On the broad 7,755-foot summit that historically housed a Forest Service fire lookout, the trees thin out to reveal exceptional views of Mount Bachelor, especially the glacial cirque carved into the mountain’s northeast slope and the string of scattered cinder cones associated with its eruption. A clear day reveals Mount Thielsen, the “Lightning Rod of the Cascades,” to the south. Continue the hike to the summit’s north end for well-earned views of South Sister, Middle Sister, Broken Top and the surrounding region.
Trail length: 4.0 miles round trip
Elevation gain: 1,425 feet
Mount Bachelor: The Workout Peak
Mount Bachelor is the 15th highest peak in Oregon with a summit at 9,065 feet.

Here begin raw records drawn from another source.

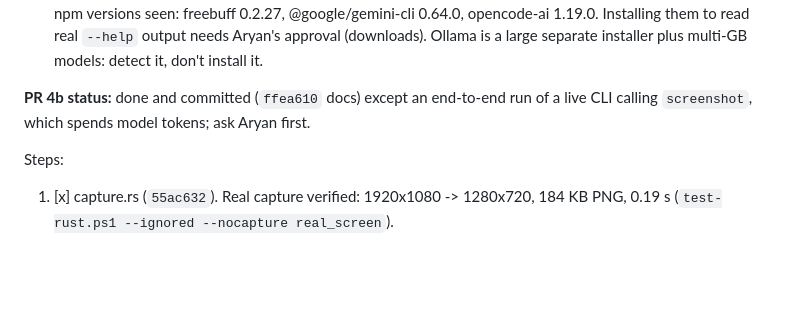
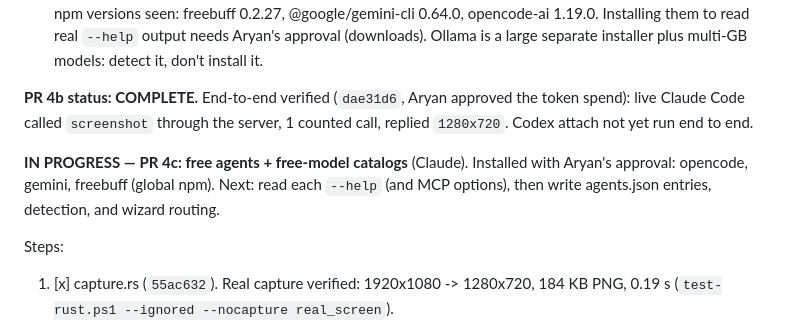
Before and after one commit to Aryansingh0783/ezCLI, a Markdown page: HANDOFF.md, the part around the change. Rendered like a GitHub page; blank space fills up the shorter version.

Commit message:
handoff: PR 4b complete, start PR 4c free agents

```diff
--- a/HANDOFF.md
+++ b/HANDOFF.md
@@ -204,8 +204,14 @@ run on the Claude Free plan (Anthropic server-side gate; pricing page lists it
   `--help` output needs Aryan's approval (downloads). Ollama is a large separate
   installer plus multi-GB models: detect it, don't install it.
 
-**PR 4b status:** done and committed (`ffea610` docs) except an end-to-end run of
-a live CLI calling `screenshot`, which spends model tokens; ask Aryan first.
+**PR 4b status: COMPLETE.** End-to-end verified (`dae31d6`, Aryan approved the
+token spend): live Claude Code called `screenshot` through the server, 1 counted
+call, replied `1280x720`. Codex attach not yet run end to end.
+
+**IN PROGRESS — PR 4c: free agents + free-model catalogs** (Claude). Installed
+with Aryan's approval: opencode, gemini, freebuff (global npm). Next: read each
+`--help` (and MCP options), then write agents.json entries, detection, and
+wizard routing.
 
 Steps:
 1. [x] capture.rs (`55ac632`). Real capture verified: 1920x1080 -> 1280x720,
```
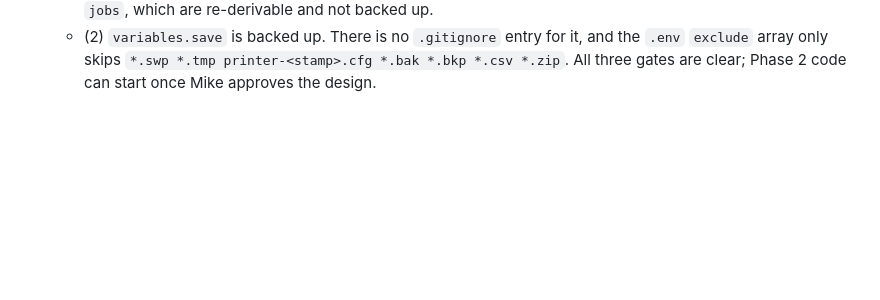
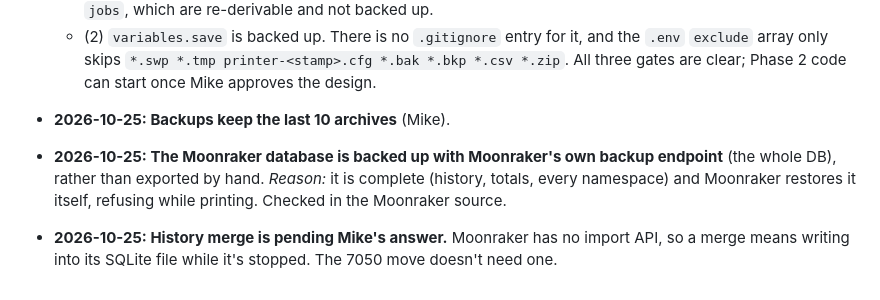
Before and after one commit to Makersmic/Toolhead_Manager, a Markdown page: docs/decisions.md, the part around the change. Drawn GitHub-style; blank space fills up the shorter version.

```diff
--- a/docs/decisions.md
+++ b/docs/decisions.md
@@ -29,3 +29,6 @@ Append-only. Each entry is dated and gives its reason. An entry is never edited;
   - (1) klipper-backup `backupPaths` is `printer_data/config/*` only, so it covers the whole config folder and nothing outside it. This confirms the inventory: Moonraker data and `rhino_data` aren't covered today.
   - (3) There are no saved PrusaSlicer profiles on the Pi; `rhino_data/prusaslicer/` holds only `cache` and `jobs`, which are re-derivable and not backed up.
   - (2) `variables.save` is backed up. There is no `.gitignore` entry for it, and the `.env` `exclude` array only skips `*.swp *.tmp printer-<stamp>.cfg *.bak *.bkp *.csv *.zip`. All three gates are clear; Phase 2 code can start once Mike approves the design.
+- **2026-10-25: Backups keep the last 10 archives** (Mike).
+- **2026-10-25: The Moonraker database is backed up with Moonraker's own backup endpoint** (the whole DB), rather than exported by hand. *Reason:* it is complete (history, totals, every namespace) and Moonraker restores it itself, refusing while printing. Checked in the Moonraker source.
+- **2026-10-25: History merge is pending Mike's answer.** Moonraker has no import API, so a merge means writing into its SQLite file while it's stopped. The 7050 move doesn't need one.
```
Also changed, not shown: docs/phase2-backup.md (+12 -5 lines).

Though the ski resort’s chairlift operates in summer, hikers can bag this overlooked peak via a well-marked trail that starts at the resort’s West Village Lodge (note: download the trail map from the resort’s website).
The trail skirts across the mountain’s base through a forest of old-growth mountain hemlocks, home to pine martens and the elusive Sierra Nevada red fox.
Geologically, Mount Bachelor is the youngest prominent stratovolcano in the Three Sisters area, formed between 18,000 and 8,000 years ago.
Eventually, the trail leaves the forest and begins an exposed, steady climb up the volcano, passing over and around volcanic rock and loose soil above the timberline, so remember to pause before looking up!
Once on the summit, the 360° views of lakes and peaks in the Cascade Range are incredible.
Trail length: 7.1 miles round trip
Elevation gain: 2,750 feet
Difficulty: Moderate to difficult
South Sister: The Ultimate Ascent
The tallest of the Three Sisters and third highest peak in Oregon (10,358 feet), bagging this massive volcano is a real challenge but well worth the effort.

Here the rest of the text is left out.